What is being asked:
Examine each line of the data. Copy those that contain the string "result".

Web document revisions
━━━━━━━━━━━━━━━━━━━━

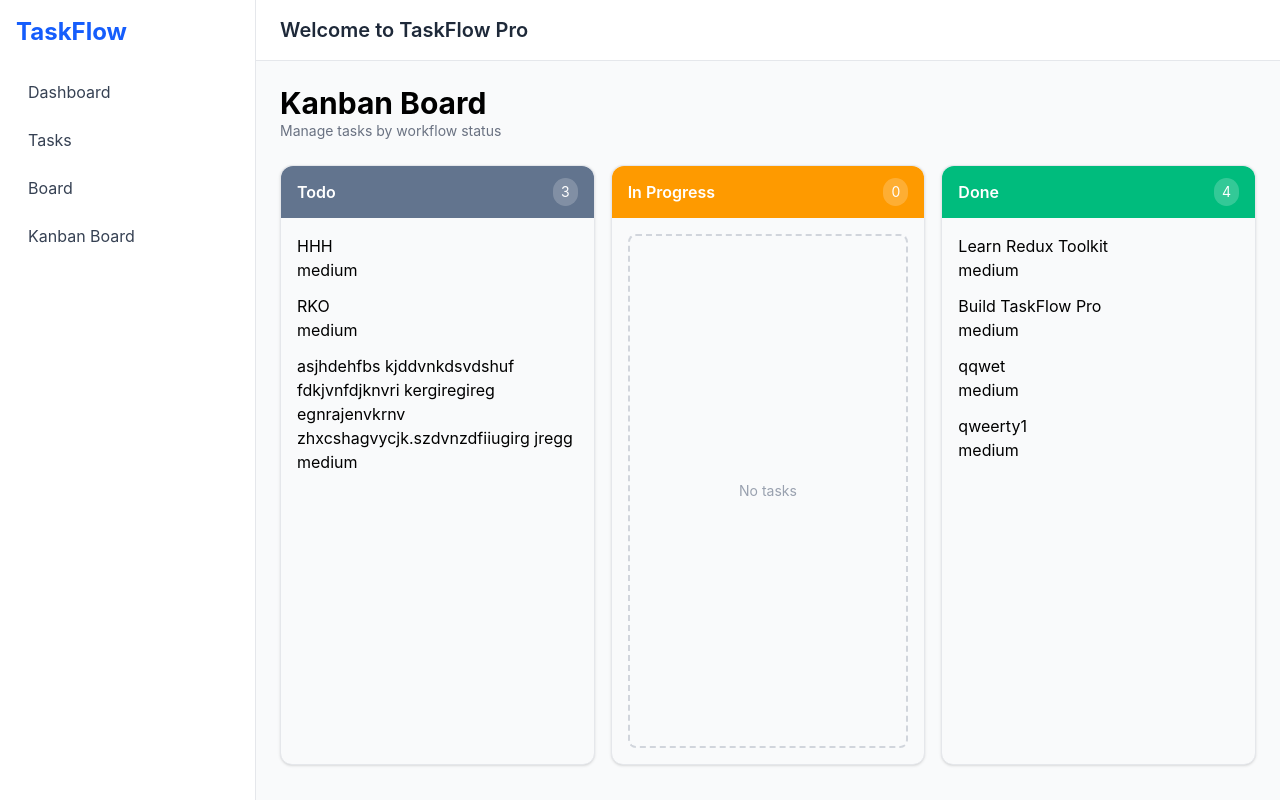
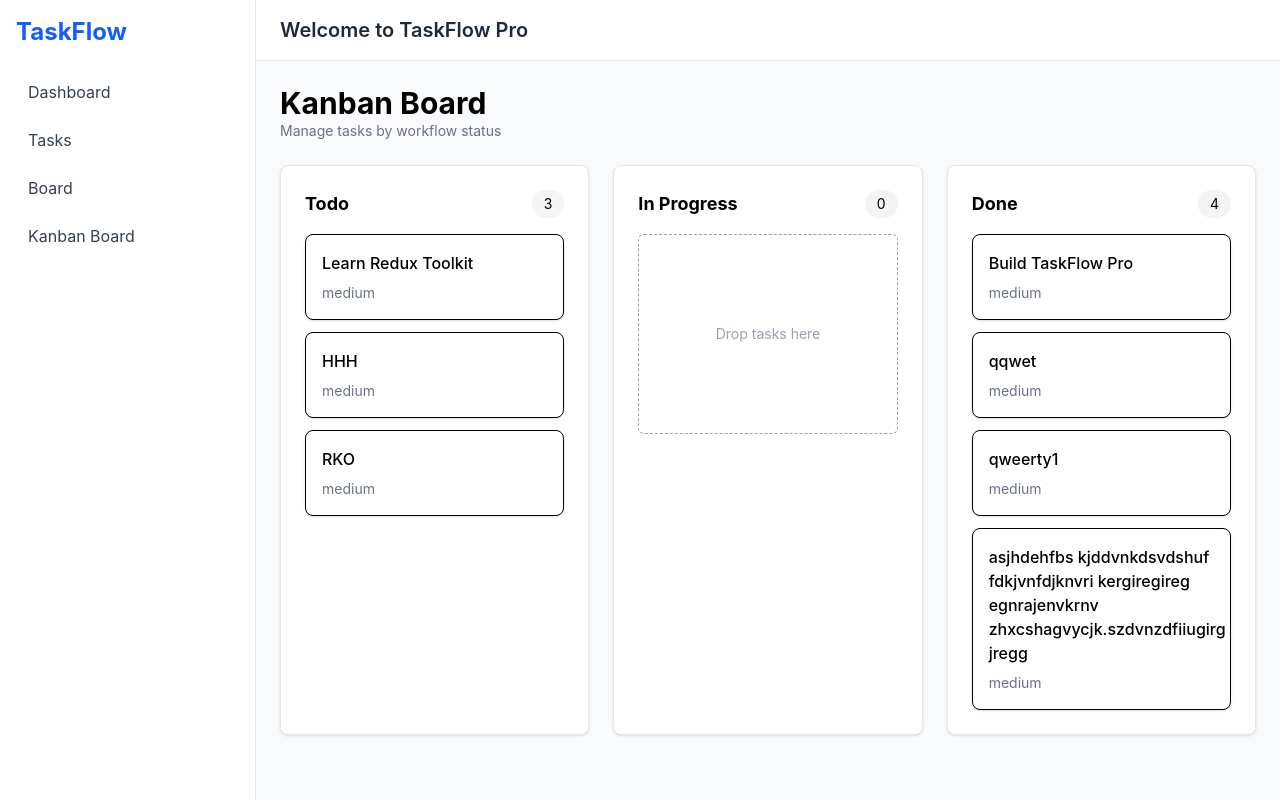
Before and after one commit to dev-ninad-k/taskflow-pro, a React (Vite) app: page /kanban in a window 1280 px wide. Built offline with nearby package versions, Linux system fonts and the light colour scheme; data requests are answered from the project's data file.

Commit message:
feat: add kanban drag and drop with rollback

```diff
--- a/db.json
+++ b/db.json
@@ -2,7 +2,7 @@
   "todos": [
     {
       "title": "Learn Redux Toolkit",
-      "completed": true,
+      "completed": false,
       "id": "1"
     },
     {
@@ -32,7 +32,7 @@
     },
     {
       "title": "asjhdehfbs kjddvnkdsvdshuf fdkjvnfdjknvri kergiregireg  egnrajenvkrnv zhxcshagvycjk.szdvnzdfiiugirg jregg",
-      "completed": false,
+      "completed": true,
       "id": "LrpfyfA42_E"
     }
   ],
--- a/package.json
+++ b/package.json
@@ -12,6 +12,9 @@
     "dev:server": "json-server --watch db.json --port 3001"
   },
   "dependencies": {
+    "@dnd-kit/core": "^6.3.1",
+    "@dnd-kit/sortable": "^10.0.0",
+    "@dnd-kit/utilities": "^3.2.2",
     "@reduxjs/toolkit": "^2.12.0",
     "@tailwindcss/vite": "^4.3.0",
     "axios": "^1.17.0",
--- a/src/app/init/app-init.ts
+++ b/src/app/init/app-init.ts
@@ -10,11 +10,8 @@ export async function initApp() {
   const persisted = loadState();
 
   if (persisted) {
-    console.log('App hydrated from localStorage');
-
     // IMPORTANT: still allow store usage, don't block app flow
   } else {
-    console.log('App hydrated from API');
     await store.dispatch(loadTasks());
   }
 }
--- a/src/app/providers/AppProvider.tsx
+++ b/src/app/providers/AppProvider.tsx
@@ -5,16 +5,10 @@ import { useEffect } from 'react';
 import { initApp } from '@/app/init/app-init';
 
 export function AppProvider() {
-  console.log('AppProvider render');
-
   useEffect(() => {
-    console.log('AppProvider effect START');
-
     initApp();
 
-    return () => {
-      console.log('AppProvider cleanup');
-    };
+    return () => {};
   }, []);
 
   return (
--- a/src/features/tasks/components/TaskCard.tsx
+++ b/src/features/tasks/components/TaskCard.tsx
@@ -20,7 +20,6 @@ type Props = {
 };
 
 function TaskCard({ task }: Props) {
-  console.log('TaskCard', task.id);
   const dispatch = useAppDispatch();
   const updatingIds = useAppSelector((s) => s.tasks.server.updatingIds);
   const deletingIds = useAppSelector((s) => s.tasks.server.deletingIds);
--- a/src/features/tasks/components/kanban/KanbanBoard.tsx
+++ b/src/features/tasks/components/kanban/KanbanBoard.tsx
@@ -1,5 +1,11 @@
+import { DndContext, type DragEndEvent } from '@dnd-kit/core';
+
 import type { Task } from '../../types';
 import KanbanColumn from './KanbanColumn';
+import { useAppDispatch } from '@/app/store/hooks';
+import { optimisticallyUpdateTask, restoreTask } from '../../store/tasks-slice';
+import { updateTaskThunk } from '../../store/tasks-thunks';
+import type { TaskStatus } from '../../types';
 
 type Props = {
   tasks: Task[];
@@ -7,19 +13,63 @@ type Props = {
 
 function KanbanBoard({ tasks }: Props) {
   const todoTasks = tasks.filter((task) => task.status === 'todo');
+  const inProgressTasks = tasks.filter((task) => task.status === 'in-progress');
+  const doneTasks = tasks.filter((task) => task.status === 'done');
+  const dispatch = useAppDispatch();
 
-  const inProgressTasks = tasks.filter((task) => task.status === 'in-progress');
+  async function handleDragEnd(event: DragEndEvent) {
+    const { active, over } = event;
 
-  const doneTasks = tasks.filter((task) => task.status === 'done');
+    if (!over) return;
+
+    const taskId = String(active.id);
+
+    const newStatus = String(over.id) as TaskStatus;
+
+    const previousTask = tasks.find((task) => task.id === taskId);
+
+    if (!previousTask) return;
+
+    if (previousTask.status === newStatus) return;
+
+    dispatch(
+      optimisticallyUpdateTask({
+        id: taskId,
+        changes: {
+          status: newStatus,
+          completed: newStatus === 'done',
+        },
+      }),
+    );
+
+    const result = await dispatch(
+      updateTaskThunk({
+        id: taskId,
+        data: {
+          status: newStatus,
+        },
+      }),
+    );
+
+    if (updateTaskThunk.rejected.match(result)) {
+      dispatch(restoreTask(previousTask));
+    }
+  }
 
   return (
-    <div className="grid gap-4 md:grid-cols-3">
-      <KanbanColumn title="Todo" tasks={todoTasks} />
+    <DndContext onDragEnd={handleDragEnd}>
+      <div className="grid gap-6 lg:grid-cols-3">
+        <KanbanColumn title="Todo" status="todo" tasks={todoTasks} />
 
-      <KanbanColumn title="In Progress" tasks={inProgressTasks} />
+        <KanbanColumn
+          title="In Progress"
+          status="in-progress"
+          tasks={inProgressTasks}
+        />
 
-      <KanbanColumn title="Done" tasks={doneTasks} />
-    </div>
+        <KanbanColumn title="Done" status="done" tasks={doneTasks} />
+      </div>
+    </DndContext>
   );
 }
 
--- a/src/features/tasks/components/kanban/KanbanColumn.tsx
+++ b/src/features/tasks/components/kanban/KanbanColumn.tsx
@@ -1,44 +1,60 @@
-import type { Task } from '../../types';
+import { useDroppable } from '@dnd-kit/core';
+
+import Card from '@/components/ui/Card';
+import type { TaskStatus, Task } from '../../types';
 import KanbanTaskCard from './KanbanTaskCard';
 
 type Props = {
   title: string;
+  status: TaskStatus;
   tasks: Task[];
 };
 
-const headerColors: Record<string, string> = {
-  Todo: 'bg-slate-500',
-  'In Progress': 'bg-amber-500',
-  Done: 'bg-emerald-500',
-};
+function KanbanColumn({ title, status, tasks }: Props) {
+  const { setNodeRef } = useDroppable({
+    id: status,
+  });
 
-function KanbanColumn({ title, tasks }: Props) {
   return (
-    <div className="flex min-h-[600px] flex-col rounded-xl border border-gray-200 bg-gray-50 shadow-sm">
-      {/* Header */}
-      <div
-        className={`flex items-center justify-between rounded-t-xl px-4 py-3 text-white ${
-          headerColors[title] ?? 'bg-blue-500'
-        }`}
-      >
-        <h2 className="font-semibold">{title}</h2>
+    <Card>
+      <div className="mb-4 flex justify-between">
+        <h2 className="font-bold text-lg">{title}</h2>
 
-        <span className="rounded-full bg-white/20 px-2 py-1 text-sm">
+        <span className="rounded-full bg-gray-100 px-3 py-1 text-sm">
           {tasks.length}
         </span>
       </div>
 
-      {/* Tasks */}
-      <div className="flex-1 space-y-3 p-4">
+      <div
+        ref={setNodeRef}
+        className="
+          min-h-[300px]
+          space-y-3
+          rounded-md
+          transition
+        "
+      >
         {tasks.length === 0 ? (
-          <div className="flex h-full items-center justify-center rounded-lg border-2 border-dashed border-gray-300 text-sm text-gray-400">
-            No tasks
+          <div
+            className="
+              flex
+              h-[200px]
+              items-center
+              justify-center
+              rounded-md
+              border
+              border-dashed
+              text-sm
+              text-gray-400
+            "
+          >
+            Drop tasks here
           </div>
         ) : (
           tasks.map((task) => <KanbanTaskCard key={task.id} task={task} />)
         )}
       </div>
-    </div>
+    </Card>
   );
 }
 
--- a/src/features/tasks/components/kanban/KanbanTaskCard.tsx
+++ b/src/features/tasks/components/kanban/KanbanTaskCard.tsx
@@ -1,3 +1,5 @@
+import { useDraggable } from '@dnd-kit/core';
+
 import type { Task } from '../../types';
 
 type Props = {
@@ -5,11 +7,37 @@ type Props = {
 };
 
 function KanbanTaskCard({ task }: Props) {
+  const { attributes, listeners, setNodeRef, transform } = useDraggable({
+    id: task.id,
+  });
+
+  const style = transform
+    ? {
+        transform: `translate(${transform.x}px, ${transform.y}px)`,
+      }
+    : undefined;
+
   return (
-    <div>
-      <h3>{task.title}</h3>
+    <div
+      ref={setNodeRef}
+      style={style}
+      {...listeners}
+      {...attributes}
+      className="
+        cursor-grab
+        rounded-lg
+        border
+        bg-white
+        p-4
+        shadow-sm
+        transition
+        hover:shadow-md
+        active:cursor-grabbing
+      "
+    >
+      <h3 className="font-medium">{task.title}</h3>
 
-      <p>{task.priority}</p>
+      <p className="mt-2 text-sm text-gray-500">{task.priority}</p>
     </div>
   );
 }
--- a/src/features/tasks/store/tasks-thunks.ts
+++ b/src/features/tasks/store/tasks-thunks.ts
@@ -26,7 +26,6 @@ export const createTaskThunk = createAsyncThunk(
 export const updateTaskThunk = createAsyncThunk(
   'tasks/updateTask',
   async (payload: UpdateTaskDto, { getState, rejectWithValue }) => {
-    console.log('UPDATE THUNK STARTED', payload);
     const state = getState() as RootState;
 
     const existing = state.tasks.entities.tasksById[payload.id];
@@ -49,7 +48,6 @@ export const updateTaskThunk = createAsyncThunk(
     };
 
     try {
-      console.log(payload.id);
       await apiClient.put(`/todos/${payload.id}`, {
         title: updatedData.title,
         completed: updatedData.completed,
--- a/src/layouts/DashboardLayout.tsx
+++ b/src/layouts/DashboardLayout.tsx
@@ -3,7 +3,6 @@ import Topbar from '@/components/navigation/Topbar';
 import { Outlet } from 'react-router-dom';
 
 function DashboardLayout() {
-  console.log('DashboardLayout render');
   return (
     <div className="flex min-h-screen bg-gray-50">
       <Sidebar />
--- a/src/main.tsx
+++ b/src/main.tsx
@@ -4,9 +4,7 @@ import './index.css';
 import { AppProvider } from '@/app/providers/AppProvider.tsx';
 import { StrictMode } from 'react';
 
-window.addEventListener('beforeunload', () => {
-  console.log('🔥 BROWSER IS RELOADING');
-});
+window.addEventListener('beforeunload', () => {});
 
 createRoot(document.getElementById('root')!).render(
   <StrictMode>
--- a/src/pages/TasksPage.tsx
+++ b/src/pages/TasksPage.tsx
@@ -12,14 +12,9 @@ import PageLoader from '@/components/common/PageLoader';
 import { useEffect } from 'react';
 
 function TasksPage() {
-  console.log('TasksPage render');
   const dispatch = useAppDispatch();
   useEffect(() => {
-    console.log('TasksPage mounted');
-
-    return () => {
-      console.log('TasksPage unmounted');
-    };
+    return () => {};
   }, []);
 
   const tasks = useAppSelector(selectFilteredTasks);
```
Also changed, not shown: 1 other file (tests, documents, lock files or other folders).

━━━━━━━━━━━━━━━━━━━━

Your solution:
+    const result = await dispatch(
+    if (updateTaskThunk.rejected.match(result)) {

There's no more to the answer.